Kim Dotcom’s new IP address…Internet Party, that is
First announced in January, Dotcom’s Internet Party promises free high-speed internet, a high-tech job boom, restricted government surveillance and a review of the Trans-Pacific Partnership Agreement as part of its political platform.
"It is a movement for people who haven't voted before, who have been disappointed by voting, or who don't like the political choices on offer," Dotcom said in a statement.
"It is a movement for people who care about a digital future, and who want a society that is open, free and fair."
Exciting day for us!!! pic.twitter.com/RYOVsYlFWo— Kim Dotcom (@KimDotcom) March 27, 2014
In a YouTube video entitled Project Manifesto, the Internet Party does a somewhat bizarre sendup of a meeting between New Zealand Prime Minster John Key and US President Barack Obama. In the clip, an Obama lookalike calls upon a blustering and dimwitted Key impersonator to destroy the Internet Party’s manifesto, believed to be stashed away in hardcopy in the internet tycoon’s home. But when the pair show up on Dotcom’s doorstep, he greets them at the door, telling them Edward Snowden had tipped him off.
Kim manages to win over Obama over with his revolutionary platform, though “Obama’s boss” calls to tell the commander in chief to destroy the document anyways. In the end, Obama defies his puppeteer on the condition that Kim “makes it happen.”
To enter parliament, the Internet Party would have to clinch an electoral seat or cross the 5 percent electoral threshold to find representation in the 120-member body.
Dotcom, a German citizen who also goes by the name of Kim Shmitz, does not actually have the right to stand for election in New Zealand until he becomes a citizen.

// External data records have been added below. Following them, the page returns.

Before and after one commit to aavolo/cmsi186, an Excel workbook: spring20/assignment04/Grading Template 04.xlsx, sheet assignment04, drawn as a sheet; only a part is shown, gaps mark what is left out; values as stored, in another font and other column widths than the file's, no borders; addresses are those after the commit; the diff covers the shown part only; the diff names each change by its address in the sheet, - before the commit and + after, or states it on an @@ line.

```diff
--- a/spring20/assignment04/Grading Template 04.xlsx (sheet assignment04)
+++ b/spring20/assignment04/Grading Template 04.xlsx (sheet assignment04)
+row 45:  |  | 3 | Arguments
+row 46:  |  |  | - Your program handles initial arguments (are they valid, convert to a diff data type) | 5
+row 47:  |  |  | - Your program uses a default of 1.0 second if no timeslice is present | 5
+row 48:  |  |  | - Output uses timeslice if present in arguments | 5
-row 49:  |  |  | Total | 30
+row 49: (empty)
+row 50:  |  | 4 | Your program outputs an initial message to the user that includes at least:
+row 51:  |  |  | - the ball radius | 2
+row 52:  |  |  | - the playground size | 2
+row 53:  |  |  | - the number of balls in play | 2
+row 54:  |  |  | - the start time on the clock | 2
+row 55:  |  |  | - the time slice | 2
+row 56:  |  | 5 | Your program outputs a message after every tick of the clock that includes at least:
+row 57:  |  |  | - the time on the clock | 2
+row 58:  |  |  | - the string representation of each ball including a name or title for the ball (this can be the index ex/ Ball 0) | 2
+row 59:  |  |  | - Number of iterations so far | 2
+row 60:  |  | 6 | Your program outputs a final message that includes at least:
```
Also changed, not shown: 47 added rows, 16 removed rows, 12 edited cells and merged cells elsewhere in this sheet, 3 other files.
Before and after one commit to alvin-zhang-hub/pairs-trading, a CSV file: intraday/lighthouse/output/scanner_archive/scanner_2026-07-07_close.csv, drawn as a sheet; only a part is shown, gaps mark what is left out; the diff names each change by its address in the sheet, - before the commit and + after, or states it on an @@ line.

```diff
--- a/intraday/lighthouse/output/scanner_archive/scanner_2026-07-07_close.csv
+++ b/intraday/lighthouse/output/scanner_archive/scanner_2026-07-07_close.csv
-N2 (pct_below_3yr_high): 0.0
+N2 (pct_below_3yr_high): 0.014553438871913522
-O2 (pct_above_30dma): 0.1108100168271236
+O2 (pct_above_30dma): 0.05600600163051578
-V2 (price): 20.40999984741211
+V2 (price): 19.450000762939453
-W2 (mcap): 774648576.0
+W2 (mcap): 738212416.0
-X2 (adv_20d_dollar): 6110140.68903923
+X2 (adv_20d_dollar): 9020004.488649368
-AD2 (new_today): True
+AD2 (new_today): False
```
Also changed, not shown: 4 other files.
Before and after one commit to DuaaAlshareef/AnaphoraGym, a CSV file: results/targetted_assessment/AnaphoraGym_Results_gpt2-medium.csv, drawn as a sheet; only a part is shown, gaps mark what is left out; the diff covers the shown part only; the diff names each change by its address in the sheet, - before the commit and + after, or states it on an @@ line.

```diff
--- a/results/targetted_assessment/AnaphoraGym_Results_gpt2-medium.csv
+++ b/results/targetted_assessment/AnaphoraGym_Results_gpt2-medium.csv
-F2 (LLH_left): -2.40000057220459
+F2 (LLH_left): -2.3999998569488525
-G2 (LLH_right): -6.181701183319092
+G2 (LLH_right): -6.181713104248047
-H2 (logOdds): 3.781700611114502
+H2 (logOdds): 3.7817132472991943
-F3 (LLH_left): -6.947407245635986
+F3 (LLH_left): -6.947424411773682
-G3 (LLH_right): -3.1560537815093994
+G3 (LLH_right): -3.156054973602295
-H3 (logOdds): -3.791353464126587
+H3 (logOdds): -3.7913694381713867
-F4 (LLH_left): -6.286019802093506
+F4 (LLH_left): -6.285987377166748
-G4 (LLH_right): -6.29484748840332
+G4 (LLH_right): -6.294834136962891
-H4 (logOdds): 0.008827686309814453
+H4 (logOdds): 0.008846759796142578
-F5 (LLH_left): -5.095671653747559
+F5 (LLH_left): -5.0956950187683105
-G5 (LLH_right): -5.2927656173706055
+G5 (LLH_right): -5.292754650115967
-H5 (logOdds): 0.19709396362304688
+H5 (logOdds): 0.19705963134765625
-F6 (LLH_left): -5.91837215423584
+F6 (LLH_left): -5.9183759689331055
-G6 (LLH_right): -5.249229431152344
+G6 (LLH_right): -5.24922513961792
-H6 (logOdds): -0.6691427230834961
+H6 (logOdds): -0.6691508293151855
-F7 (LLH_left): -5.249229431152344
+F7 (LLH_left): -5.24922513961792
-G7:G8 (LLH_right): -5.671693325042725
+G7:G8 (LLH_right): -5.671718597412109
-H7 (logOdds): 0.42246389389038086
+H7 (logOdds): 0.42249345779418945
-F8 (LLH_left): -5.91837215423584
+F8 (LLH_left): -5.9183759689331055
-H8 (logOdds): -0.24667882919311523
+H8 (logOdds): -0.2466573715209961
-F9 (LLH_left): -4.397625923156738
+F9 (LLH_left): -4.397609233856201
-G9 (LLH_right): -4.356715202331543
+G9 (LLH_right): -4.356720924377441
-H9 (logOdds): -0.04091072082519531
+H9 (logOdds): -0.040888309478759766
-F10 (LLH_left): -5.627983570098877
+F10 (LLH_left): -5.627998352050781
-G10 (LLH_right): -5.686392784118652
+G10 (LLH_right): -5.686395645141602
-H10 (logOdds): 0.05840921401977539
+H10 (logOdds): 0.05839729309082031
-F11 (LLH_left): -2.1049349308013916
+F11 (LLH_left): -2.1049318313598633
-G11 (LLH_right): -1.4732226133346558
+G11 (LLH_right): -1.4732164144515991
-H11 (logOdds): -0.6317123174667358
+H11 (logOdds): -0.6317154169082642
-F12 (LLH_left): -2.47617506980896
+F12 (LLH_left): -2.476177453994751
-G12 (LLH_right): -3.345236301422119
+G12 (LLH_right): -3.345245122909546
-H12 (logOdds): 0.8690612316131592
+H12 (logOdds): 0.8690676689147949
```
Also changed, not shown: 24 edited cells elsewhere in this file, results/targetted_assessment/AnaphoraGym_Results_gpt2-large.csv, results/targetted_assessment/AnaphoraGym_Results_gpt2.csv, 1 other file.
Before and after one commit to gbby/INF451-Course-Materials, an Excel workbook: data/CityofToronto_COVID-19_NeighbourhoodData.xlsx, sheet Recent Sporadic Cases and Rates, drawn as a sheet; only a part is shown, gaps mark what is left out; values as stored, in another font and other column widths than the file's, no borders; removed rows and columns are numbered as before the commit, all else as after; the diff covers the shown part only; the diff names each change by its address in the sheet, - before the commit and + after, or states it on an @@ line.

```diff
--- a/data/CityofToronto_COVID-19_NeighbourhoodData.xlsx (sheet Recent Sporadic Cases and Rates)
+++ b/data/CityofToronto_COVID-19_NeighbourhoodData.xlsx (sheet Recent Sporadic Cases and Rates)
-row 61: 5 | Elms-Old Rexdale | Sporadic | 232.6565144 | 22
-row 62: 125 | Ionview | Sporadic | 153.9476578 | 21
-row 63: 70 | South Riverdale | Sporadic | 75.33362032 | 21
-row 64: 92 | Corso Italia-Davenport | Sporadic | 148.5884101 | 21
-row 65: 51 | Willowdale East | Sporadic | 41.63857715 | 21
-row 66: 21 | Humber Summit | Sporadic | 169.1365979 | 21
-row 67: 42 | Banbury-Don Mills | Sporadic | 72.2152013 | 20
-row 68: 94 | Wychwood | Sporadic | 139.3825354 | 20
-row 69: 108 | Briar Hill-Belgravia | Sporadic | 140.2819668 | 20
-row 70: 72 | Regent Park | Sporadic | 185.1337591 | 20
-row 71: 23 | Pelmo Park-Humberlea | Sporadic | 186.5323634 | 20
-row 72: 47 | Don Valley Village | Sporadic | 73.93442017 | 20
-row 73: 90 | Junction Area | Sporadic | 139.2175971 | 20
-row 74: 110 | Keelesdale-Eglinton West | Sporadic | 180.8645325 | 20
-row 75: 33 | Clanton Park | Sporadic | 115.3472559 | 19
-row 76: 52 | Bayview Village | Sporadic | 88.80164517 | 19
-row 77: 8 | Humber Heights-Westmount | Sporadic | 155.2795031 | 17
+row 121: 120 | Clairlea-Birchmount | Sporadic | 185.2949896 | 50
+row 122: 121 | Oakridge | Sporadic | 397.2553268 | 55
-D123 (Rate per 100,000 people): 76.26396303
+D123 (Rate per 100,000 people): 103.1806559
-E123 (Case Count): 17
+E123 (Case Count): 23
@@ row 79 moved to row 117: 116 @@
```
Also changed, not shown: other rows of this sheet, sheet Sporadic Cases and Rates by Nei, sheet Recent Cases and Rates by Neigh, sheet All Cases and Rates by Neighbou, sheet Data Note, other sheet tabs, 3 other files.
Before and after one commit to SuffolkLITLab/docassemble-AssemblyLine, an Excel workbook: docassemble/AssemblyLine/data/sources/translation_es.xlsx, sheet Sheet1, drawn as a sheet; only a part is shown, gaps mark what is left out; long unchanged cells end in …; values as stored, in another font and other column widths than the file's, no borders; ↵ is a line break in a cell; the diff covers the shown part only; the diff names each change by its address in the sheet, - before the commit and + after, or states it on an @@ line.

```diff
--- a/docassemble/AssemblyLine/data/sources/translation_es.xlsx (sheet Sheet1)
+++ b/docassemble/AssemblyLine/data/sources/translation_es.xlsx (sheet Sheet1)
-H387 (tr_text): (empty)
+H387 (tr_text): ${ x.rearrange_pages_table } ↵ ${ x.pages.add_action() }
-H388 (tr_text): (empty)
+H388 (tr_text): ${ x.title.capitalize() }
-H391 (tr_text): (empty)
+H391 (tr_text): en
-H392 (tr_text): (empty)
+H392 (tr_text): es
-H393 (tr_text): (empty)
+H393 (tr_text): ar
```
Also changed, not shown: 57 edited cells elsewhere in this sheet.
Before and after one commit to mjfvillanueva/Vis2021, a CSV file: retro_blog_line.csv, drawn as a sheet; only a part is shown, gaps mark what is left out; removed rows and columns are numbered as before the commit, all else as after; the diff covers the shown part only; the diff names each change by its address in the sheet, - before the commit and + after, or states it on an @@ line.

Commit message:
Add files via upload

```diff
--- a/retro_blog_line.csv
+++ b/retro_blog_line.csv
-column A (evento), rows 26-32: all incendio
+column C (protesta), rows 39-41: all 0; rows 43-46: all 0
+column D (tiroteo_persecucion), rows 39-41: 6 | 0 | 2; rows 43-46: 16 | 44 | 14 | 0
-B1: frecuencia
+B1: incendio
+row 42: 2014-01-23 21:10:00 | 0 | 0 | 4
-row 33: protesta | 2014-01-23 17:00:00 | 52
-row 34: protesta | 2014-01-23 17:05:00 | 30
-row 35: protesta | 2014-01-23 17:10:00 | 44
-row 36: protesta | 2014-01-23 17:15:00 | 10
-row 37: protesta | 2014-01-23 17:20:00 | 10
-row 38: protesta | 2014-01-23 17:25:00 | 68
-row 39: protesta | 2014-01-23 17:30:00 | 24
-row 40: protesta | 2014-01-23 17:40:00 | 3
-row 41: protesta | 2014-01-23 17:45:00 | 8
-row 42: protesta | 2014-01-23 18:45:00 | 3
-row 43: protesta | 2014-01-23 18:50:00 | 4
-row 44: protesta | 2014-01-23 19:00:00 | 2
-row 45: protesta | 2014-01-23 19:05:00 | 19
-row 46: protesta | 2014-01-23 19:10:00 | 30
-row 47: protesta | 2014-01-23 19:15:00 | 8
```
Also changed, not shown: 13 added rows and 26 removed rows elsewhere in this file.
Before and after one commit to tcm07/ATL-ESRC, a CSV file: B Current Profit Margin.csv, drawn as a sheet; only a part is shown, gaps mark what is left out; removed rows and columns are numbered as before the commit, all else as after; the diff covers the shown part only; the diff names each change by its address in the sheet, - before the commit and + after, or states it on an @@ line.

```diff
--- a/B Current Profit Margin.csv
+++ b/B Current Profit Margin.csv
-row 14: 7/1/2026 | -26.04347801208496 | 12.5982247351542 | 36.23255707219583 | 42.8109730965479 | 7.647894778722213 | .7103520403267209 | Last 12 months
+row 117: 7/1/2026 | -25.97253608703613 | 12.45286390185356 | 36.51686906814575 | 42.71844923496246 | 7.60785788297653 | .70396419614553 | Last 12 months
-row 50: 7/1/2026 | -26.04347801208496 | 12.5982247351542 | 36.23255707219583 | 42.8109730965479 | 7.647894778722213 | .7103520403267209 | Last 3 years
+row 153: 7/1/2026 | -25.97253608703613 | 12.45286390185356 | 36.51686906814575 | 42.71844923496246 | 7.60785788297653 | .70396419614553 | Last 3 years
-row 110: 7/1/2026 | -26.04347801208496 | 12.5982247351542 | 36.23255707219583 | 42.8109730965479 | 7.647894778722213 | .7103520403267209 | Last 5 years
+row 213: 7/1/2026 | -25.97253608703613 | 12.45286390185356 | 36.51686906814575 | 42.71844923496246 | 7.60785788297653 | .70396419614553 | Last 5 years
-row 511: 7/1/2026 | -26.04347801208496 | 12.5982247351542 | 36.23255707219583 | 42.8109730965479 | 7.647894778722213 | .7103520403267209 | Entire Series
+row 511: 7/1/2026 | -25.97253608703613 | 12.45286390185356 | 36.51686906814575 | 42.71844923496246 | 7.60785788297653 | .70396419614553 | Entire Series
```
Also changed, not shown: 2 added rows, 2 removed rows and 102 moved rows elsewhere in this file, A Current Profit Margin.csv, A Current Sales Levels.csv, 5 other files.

To even have a shot at taking part in the election, the party must now sign up 500 members and register with electoral authorities.
On Thursday, Dotcom told web news portal Stuff.co.nz that a sitting electorate MP would join the party, though he would not clarify who the deputy in question was.
Party chief executive Vikram Kumar told the site there are three more sitting parliamentarians who have expressed interest in joining the party.
Other candidates would be chosen in a process that was "almost like an audition," he said.
Kim, who said the party wants to attract “young, new talent" to the country's leadership, said once members signed up to the party, they would have the option of expressing their interest in running for office.
Dotcom said the Internet Party was open to working with any other party other than Key’s center-right New Zealand National Party.
If we keep getting new member registrations at the current rate we'll have more members than the National Party in a few days :) #Technology
— Kim Dotcom (@KimDotcom) March 27, 2014
Dotcom’s political fortunes, however, could be stymied as a result of a longstanding legal battle with US authorities, who are attempting to extradite him to face charges of online piracy, money laundering and racketeering over Megaupload, which is now closed.
Under orders from the FBI, the New Zealand government arrested Dotcom in 2012 at his mansion near Auckland. Dotcom was freed on bail but his movements have been restricted.
The internet tycoon and three of his colleagues have been battling US and New Zealand authorities ever since; an extradition hearing is scheduled for July.
US authorities allege that Megaupload cost film studios and record companies more than $500 million and generated more than $175 million by encouraging paying users to share and store copyrighted material like movies and TV shows.
Dotcom claims Megaupload was merely an online warehouse and should not be accountable if the content in it was obtained illegally.
Whether Kim ever manages to run for office remains to be seen, though he already has one major political victory over Key. In September 2012, the New Zealand PM was forced to apologize to Kim after it was discovered that Government Communications Security Bureau (GCSB) was illegally spying on Dotcom prior to the police raid on his home.